== INFORMATION SUPPLIED ==

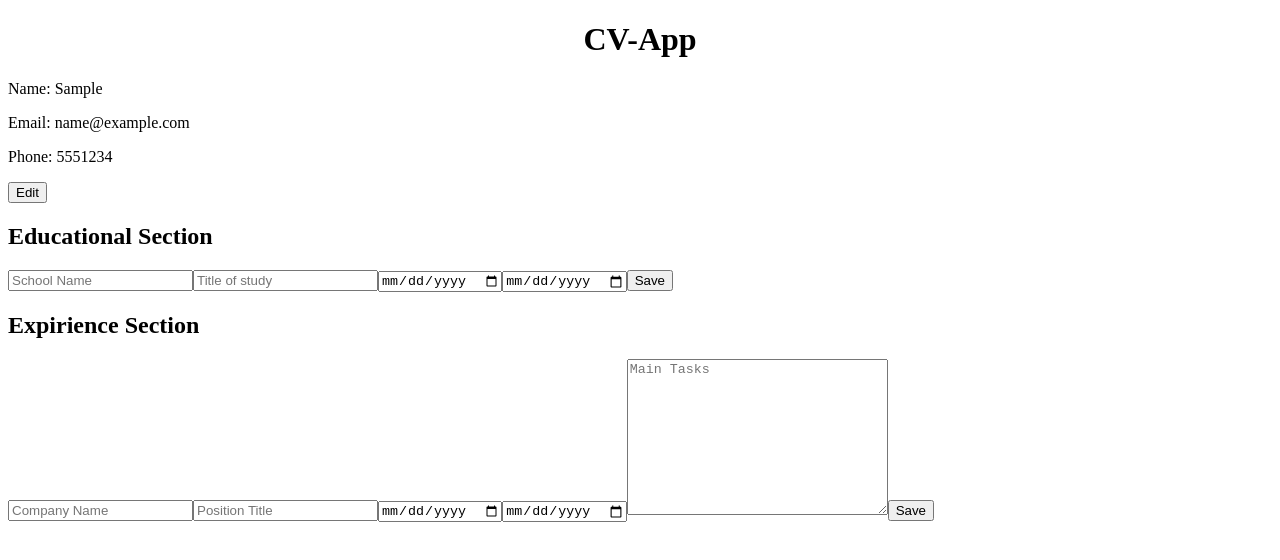
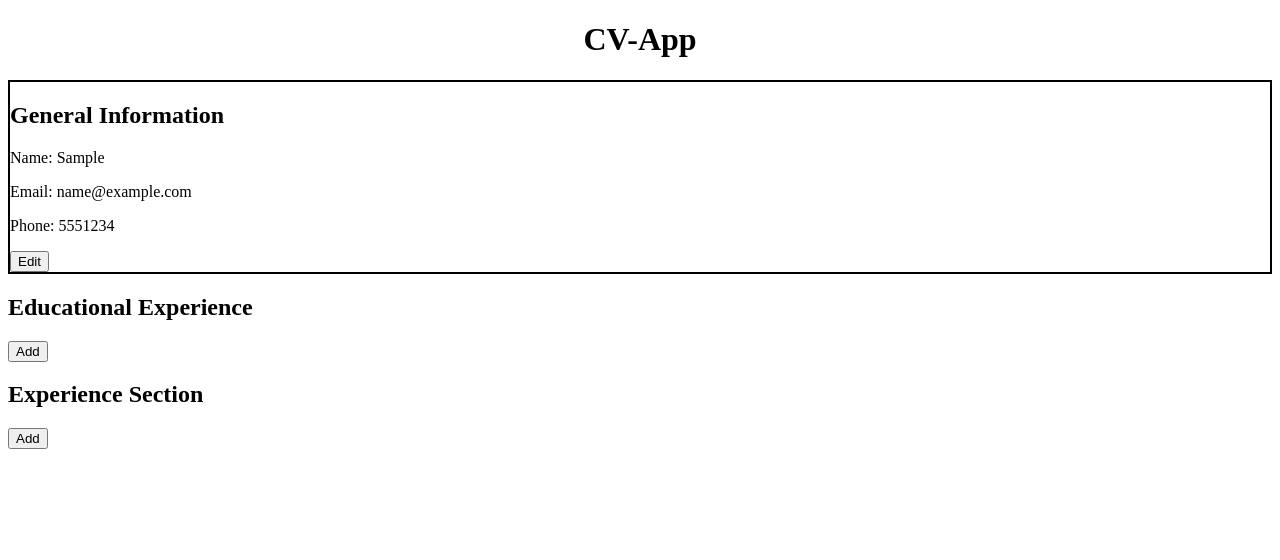
Before and after one commit to S460s/cv-app, a React (Create React App) app: page / in a window 1280 px wide. Both pictures are taken after typing "Sample", "name@example.com", "5551234" into the empty fields and a click on the button "Save". Shown: the top 560 px of the page. Built offline with nearby package versions, Linux system fonts and the light colour scheme.

Commit message:
The user can add multiple work and education sections

```diff
--- a/package.json
+++ b/package.json
@@ -9,6 +9,7 @@
     "react": "^17.0.1",
     "react-dom": "^17.0.1",
     "react-scripts": "4.0.2",
+    "uniqid": "^5.2.0",
     "web-vitals": "^1.1.0"
   },
   "scripts": {
--- a/src/App.js
+++ b/src/App.js
@@ -1,10 +1,42 @@
 import React from 'react';
+import uniqid from 'uniqid';
 import EducationSection from './components/EducationSection';
 import ExpirienceSection from './components/ExperienceSection';
 import GeneralSection from './components/GeneralSection';
 import './styles/App.css';
 
 class App extends React.Component {
+	constructor(props) {
+		super(props);
+		this.state = {
+			eduSections: [],
+			expSections: [],
+		};
+		this.handleClick = this.handleClick.bind(this);
+	}
+
+	handleClick(type) {
+		if (type === 'xp') {
+			this.setState((prevState) => {
+				return {
+					expSections: [
+						...prevState.expSections,
+						<ExpirienceSection key={uniqid()} />,
+					],
+				};
+			});
+		} else {
+			this.setState((prevState) => {
+				return {
+					eduSections: [
+						...prevState.eduSections,
+						<EducationSection key={uniqid()} />,
+					],
+				};
+			});
+		}
+	}
+
 	render() {
 		return (
 			<div>
@@ -12,8 +44,16 @@ class App extends React.Component {
 					<h1 className='title'>CV-App</h1>
 				</header>
 				<GeneralSection />
-				<EducationSection />
-				<ExpirienceSection />
+				<div>
+					<h2>Educational Experience</h2>
+					{this.state.eduSections}
+					<button onClick={() => this.handleClick('edu')}>Add</button>
+				</div>
+				<div>
+					<h2>Experience Section</h2>
+					{this.state.expSections}
+					<button onClick={() => this.handleClick('xp')}>Add</button>
+				</div>
 			</div>
 		);
 	}
--- a/src/components/EducationSection.js
+++ b/src/components/EducationSection.js
@@ -3,7 +3,8 @@ import React from 'react';
 function SavedText(props) {
 	const { schoolName, study, from, to, handleEdit } = props;
 	return (
-		<div>
+		<div className='section'>
+			<h2>Educational Section</h2>
 			<p>School Name: {schoolName}</p>
 			<p>Study: {study}</p>
 			<p>From: {from}</p>
@@ -54,7 +55,7 @@ class EducationSection extends React.Component {
 		}
 
 		return (
-			<section>
+			<section className='section'>
 				<h2>Educational Section</h2>
 				<form action='' onSubmit={this.handleSubmit}>
 					<input
--- a/src/components/ExperienceSection.js
+++ b/src/components/ExperienceSection.js
@@ -3,7 +3,8 @@ import React from 'react';
 function SavedText(props) {
 	const { companyName, position, from, to, tasks, handleEdit } = props;
 	return (
-		<div>
+		<div className='section'>
+			<h2>Expirience Section</h2>
 			<p>Company Name: {companyName}</p>
 			<p>Position: {position}</p>
 			<p>From: {from}</p>
@@ -58,7 +59,7 @@ class ExpirienceSection extends React.Component {
 		}
 
 		return (
-			<section>
+			<section className='section'>
 				<h2>Expirience Section</h2>
 				<form action='' onSubmit={this.handleSubmit}>
 					<input
--- a/src/components/GeneralSection.js
+++ b/src/components/GeneralSection.js
@@ -3,7 +3,8 @@ import React from 'react';
 function SavedText(props) {
 	const { name, email, phone, handleClick } = props;
 	return (
-		<div>
+		<div className='section'>
+			<h2>General Information</h2>
 			<p>Name: {name}</p>
 			<p>Email: {email}</p>
 			<p>Phone: {phone}</p>
@@ -52,7 +53,7 @@ class GeneralSection extends React.Component {
 		}
 
 		return (
-			<section>
+			<section className='section'>
 				<h2>General Information</h2>
 				<form action='' onSubmit={this.handleSubmit}>
 					<input
--- a/src/styles/App.css
+++ b/src/styles/App.css
@@ -1,3 +1,8 @@
 .title {
 	text-align: center;
 }
+
+.section {
+	border: black solid 2px;
+	margin-top: 20px;
+}
```
Also changed, not shown: 2 other files (tests, documents, lock files or other folders).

===

### WHAT IS REQUIRED
Please give the number of lines in the data above that hold "EducationSection", and write nothing else.

### SOLUTION FOR THIS TASK
6